Extracted material Start Marker
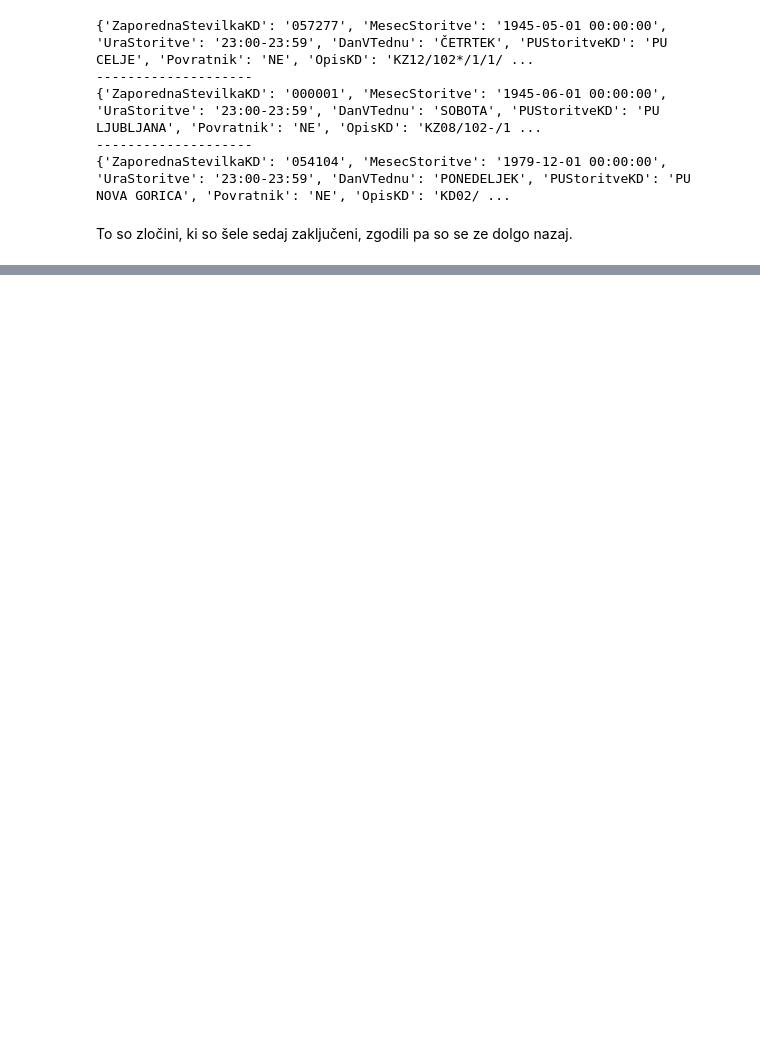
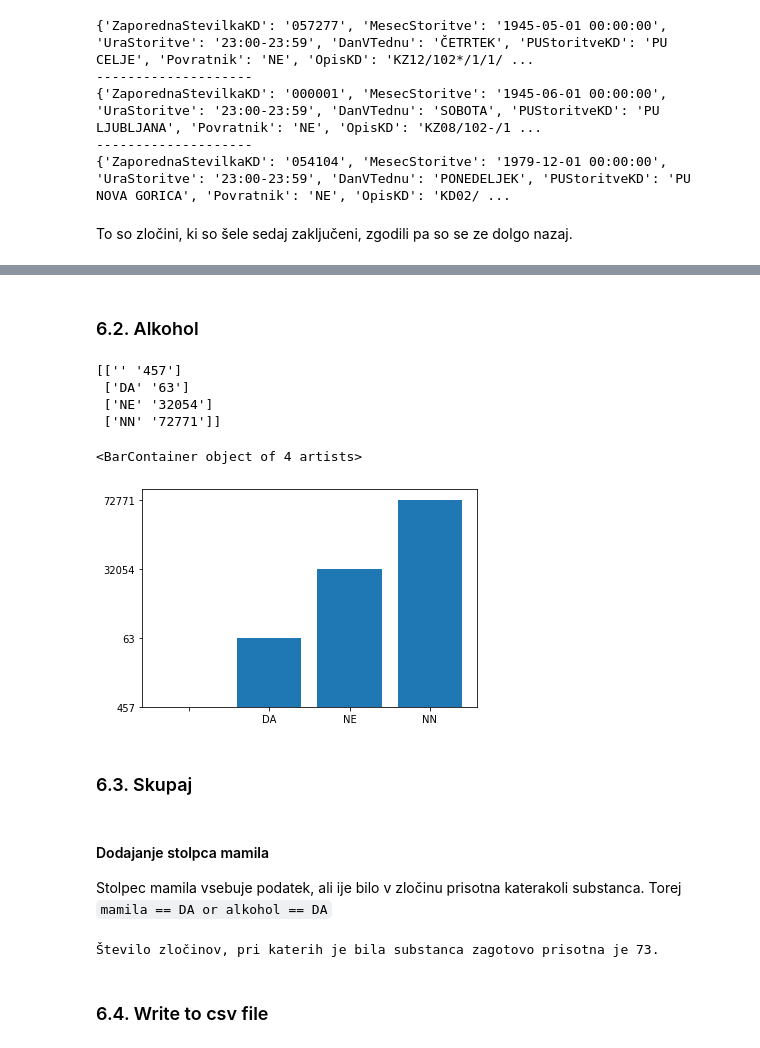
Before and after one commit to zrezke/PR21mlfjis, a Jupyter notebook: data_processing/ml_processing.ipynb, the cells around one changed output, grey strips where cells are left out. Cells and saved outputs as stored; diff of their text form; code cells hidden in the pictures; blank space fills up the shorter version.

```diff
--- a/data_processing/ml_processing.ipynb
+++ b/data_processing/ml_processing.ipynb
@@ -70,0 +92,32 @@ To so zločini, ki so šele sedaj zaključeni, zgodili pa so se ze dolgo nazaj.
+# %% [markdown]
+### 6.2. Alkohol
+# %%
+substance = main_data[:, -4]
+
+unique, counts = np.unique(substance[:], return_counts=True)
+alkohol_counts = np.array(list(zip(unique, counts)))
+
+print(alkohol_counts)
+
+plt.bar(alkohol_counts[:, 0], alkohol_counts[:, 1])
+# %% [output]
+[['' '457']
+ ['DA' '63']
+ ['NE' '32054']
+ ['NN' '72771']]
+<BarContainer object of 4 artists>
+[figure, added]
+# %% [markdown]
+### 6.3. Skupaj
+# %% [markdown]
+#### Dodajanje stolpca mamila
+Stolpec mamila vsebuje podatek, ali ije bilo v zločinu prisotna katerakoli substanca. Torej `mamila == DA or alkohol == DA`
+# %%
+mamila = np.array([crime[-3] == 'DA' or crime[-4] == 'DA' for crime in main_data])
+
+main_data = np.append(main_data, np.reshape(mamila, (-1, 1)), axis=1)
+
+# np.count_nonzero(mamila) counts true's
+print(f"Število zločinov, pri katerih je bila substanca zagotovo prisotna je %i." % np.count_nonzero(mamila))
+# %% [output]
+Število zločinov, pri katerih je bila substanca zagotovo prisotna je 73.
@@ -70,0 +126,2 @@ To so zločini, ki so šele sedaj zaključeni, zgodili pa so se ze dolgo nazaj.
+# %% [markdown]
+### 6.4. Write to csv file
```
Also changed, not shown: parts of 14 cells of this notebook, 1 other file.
Extracted material End Marker
▶ [What you will do]:
Only lines that include "array" belong in the answer; return them from the entries above.

▶ [Expected output]:
+alkohol_counts = np.array(list(zip(unique, counts)))
+mamila = np.array([crime[-3] == 'DA' or crime[-4] == 'DA' for crime in main_data])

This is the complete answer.